In Chicago, Vice reporter Michael Adams had a similar interaction to Velshi and Hennessey-Fiske when police raided the gas station he and his crew were sheltering at and said they “didn’t care” that they were press.
“After shouting press multiple times and raising my press card in the air, I was thrown to the ground,” Adams wrote on Twitter. “Then another cop came up and peppered sprayed me in the face while I was being held down.”
Huffington Post reporter Christopher Mathais was arrested Saturday while covering protests in New York.
CNN commentator Keith Boykin was also arrested by the NYPD Saturday after he identified himself as press.
In Los Angeles, Lexis-Olivier Ray said an LAPD officer hit him in the stomach after he’d identified himself as a journalist “multiple times.”
Since the Protests Began, Eight AP Journalists Have Been Hurt
In Washington D.C., Huffington Post reporter Philip Lewis tweeted that he was hit in the leg with rubber bullets.
Detroit Free Press news director Jim Schaefer said several of their journalists showing their media badges were pepper-sprayed by Detroit police.
Sunday, he reflected that he’ll, “Never truly know if we were intentionally targeted or not. I’ll just say we were not doing anything wrong as we were in an area under curfew.”
Since the protests began, eight AP journalists have been hurt, though none seriously. Three have been hit by rubber bullets, one was punched, another was knocked down and others fell.
The acts of violence and deliberate harassment are further distressing to Shelley because it’s distracting from the real story.
“Journalists shouldn’t be the story,” Shelley said. “It is calamitous to see all of these journalists who are merely serving the public by covering these incidents of civil unrest being wantonly attacked…Journalists are representatives of the public and are there to serve the public and to tell the stories of the protesters and of the elected and other public officials trying to deal with the situation.”
He added: “It is really harming the public at large, not just the journalist.
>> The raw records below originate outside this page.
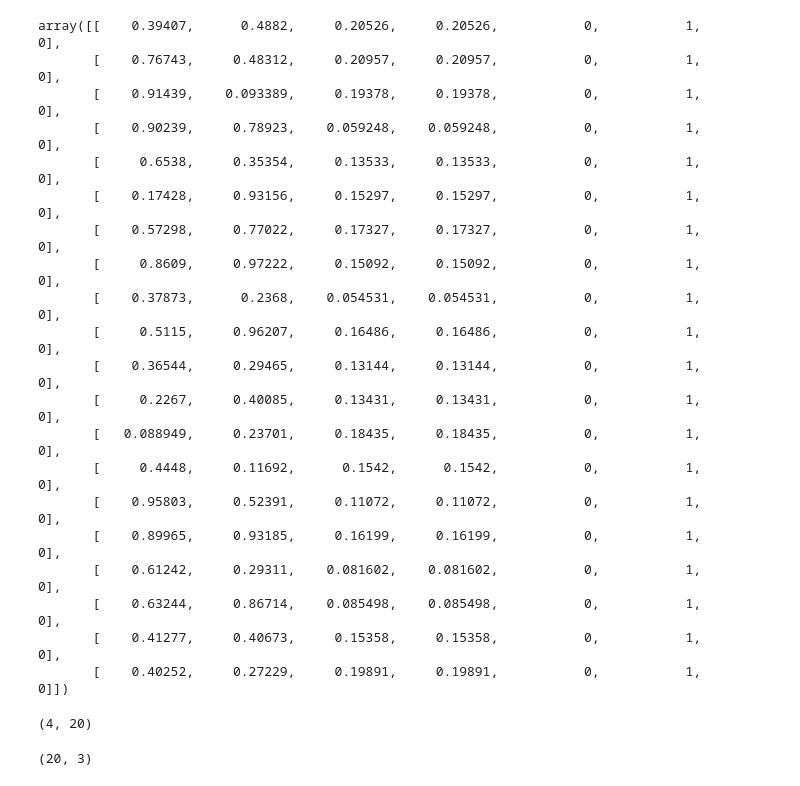
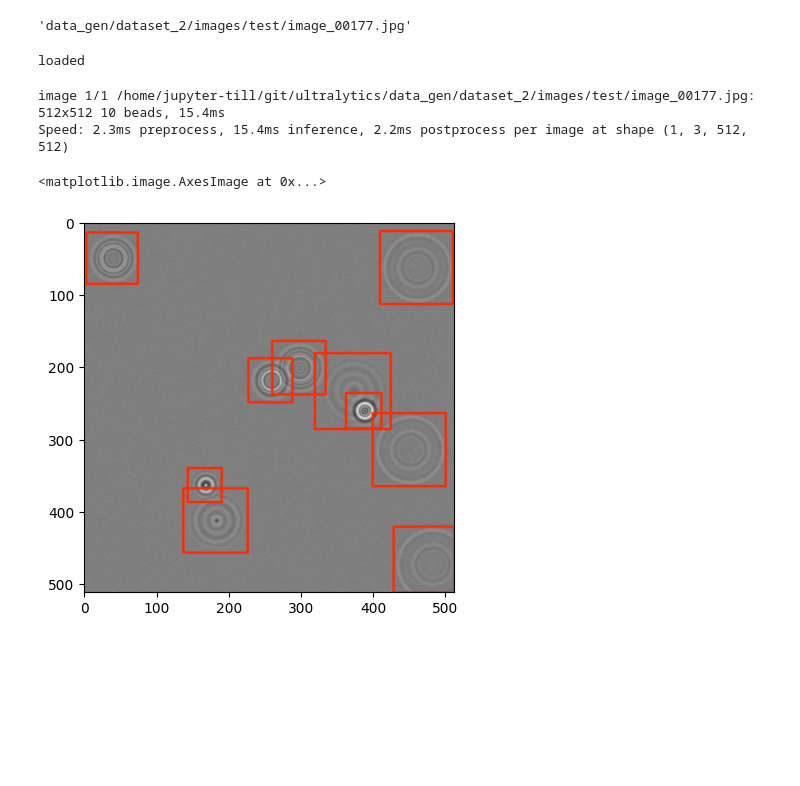
Before and after one commit to till-robert/ultralytics, a Jupyter notebook: zaxis_test.ipynb, the cells around one changed output. Cells and saved outputs as stored; diff of their text form; code cells hidden in the pictures; blank space fills up the shorter version.

```diff
--- a/zaxis_test.ipynb
+++ b/zaxis_test.ipynb
@@ -26,10 +27,11 @@ def plot_gt(path,ax):
         ax.text(*rect.get_xy(),f"z={z_value:.3f}")
         ax.add_patch(rect)
 # %%
-model = YOLO("runs/detect/train/weights/best.pt")
+# reload(results)
+model = YOLO("runs/zaxis/train15/weights/last.pt")
 # print(model.model.model)
 print("loaded")
-test_images = os.listdir("data_gen/Dataset/images/test")
-random_image = lambda: "data_gen/Dataset/images/test/"+test_images[np.random.randint(0,len(test_images))]
+test_images = os.listdir("data_gen/dataset_2/images/test")
+random_image = lambda: "data_gen/dataset_2/images/test/"+test_images[np.random.randint(0,len(test_images))]
 # %% [output]
 loaded
@@ -85,31 +57,20 @@ NameError: name 'np' is not defined
-# %%
-np.concatenate((bboxes.squeeze().T,np.column_stack((np.zeros(20),np.ones(20),cls))),axis=1)
-# %% [output]
-array([[    0.39407,      0.4882,     0.20526,     0.20526,           0,           1,           0],
-       [    0.76743,     0.48312,     0.20957,     0.20957,           0,           1,           0],
-       [    0.91439,    0.093389,     0.19378,     0.19378,           0,           1,           0],
-       [    0.90239,     0.78923,    0.059248,    0.059248,           0,           1,           0],
-       [     0.6538,     0.35354,     0.13533,     0.13533,           0,           1,           0],
-       [    0.17428,     0.93156,     0.15297,     0.15297,           0,           1,           0],
-       [    0.57298,     0.77022,     0.17327,     0.17327,           0,           1,           0],
-       [     0.8609,     0.97222,     0.15092,     0.15092,           0,           1,           0],
-       [    0.37873,      0.2368,    0.054531,    0.054531,           0,           1,           0],
-       [     0.5115,     0.96207,     0.16486,     0.16486,           0,           1,           0],
-       [    0.36544,     0.29465,     0.13144,     0.13144,           0,           1,           0],
-       [     0.2267,     0.40085,     0.13431,     0.13431,           0,           1,           0],
-       [   0.088949,     0.23701,     0.18435,     0.18435,           0,           1,           0],
-       [     0.4448,     0.11692,      0.1542,      0.1542,           0,           1,           0],
-       [    0.95803,     0.52391,     0.11072,     0.11072,           0,           1,           0],
-       [    0.89965,     0.93185,     0.16199,     0.16199,           0,           1,           0],
-       [    0.61242,     0.29311,    0.081602,    0.081602,           0,           1,           0],
-       [    0.63244,     0.86714,    0.085498,    0.085498,           0,           1,           0],
-       [    0.41277,     0.40673,     0.15358,     0.15358,           0,           1,           0],
-       [    0.40252,     0.27229,     0.19891,     0.19891,           0,           1,           0]])
-# %%
-bboxes.squeeze().shape
-# %% [output]
-(4, 20)
-# %%
-np.column_stack((np.zeros(20),np.ones(20),cls)).shape
-# %% [output]
-(20, 3)
+# %%
+image
+# %% [output]
+'data_gen/dataset_2/images/test/image_00177.jpg'
+# %%
+model2 = YOLO("runs/detect/train/weights/last.pt")
+# print(model.model.model)
+print("loaded")
+# %% [output]
+loaded
+# %%
+res = model2.predict(image)
+
+res = res[0].plot()
+plt.imshow(res)
+# %% [output]
+image 1/1 /home/jupyter-till/git/ultralytics/data_gen/dataset_2/images/test/image_00177.jpg: 512x512 10 beads, 15.4ms
+Speed: 2.3ms preprocess, 15.4ms inference, 2.2ms postprocess per image at shape (1, 3, 512, 512)
+<matplotlib.image.AxesImage at 0x...>
+[figure, added]
```
Also changed, not shown: parts of 5 cells of this notebook, 8 other files.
It’s interfering with their ability to be eyewitnesses and chroniclers of what’s occurring in this country right now.”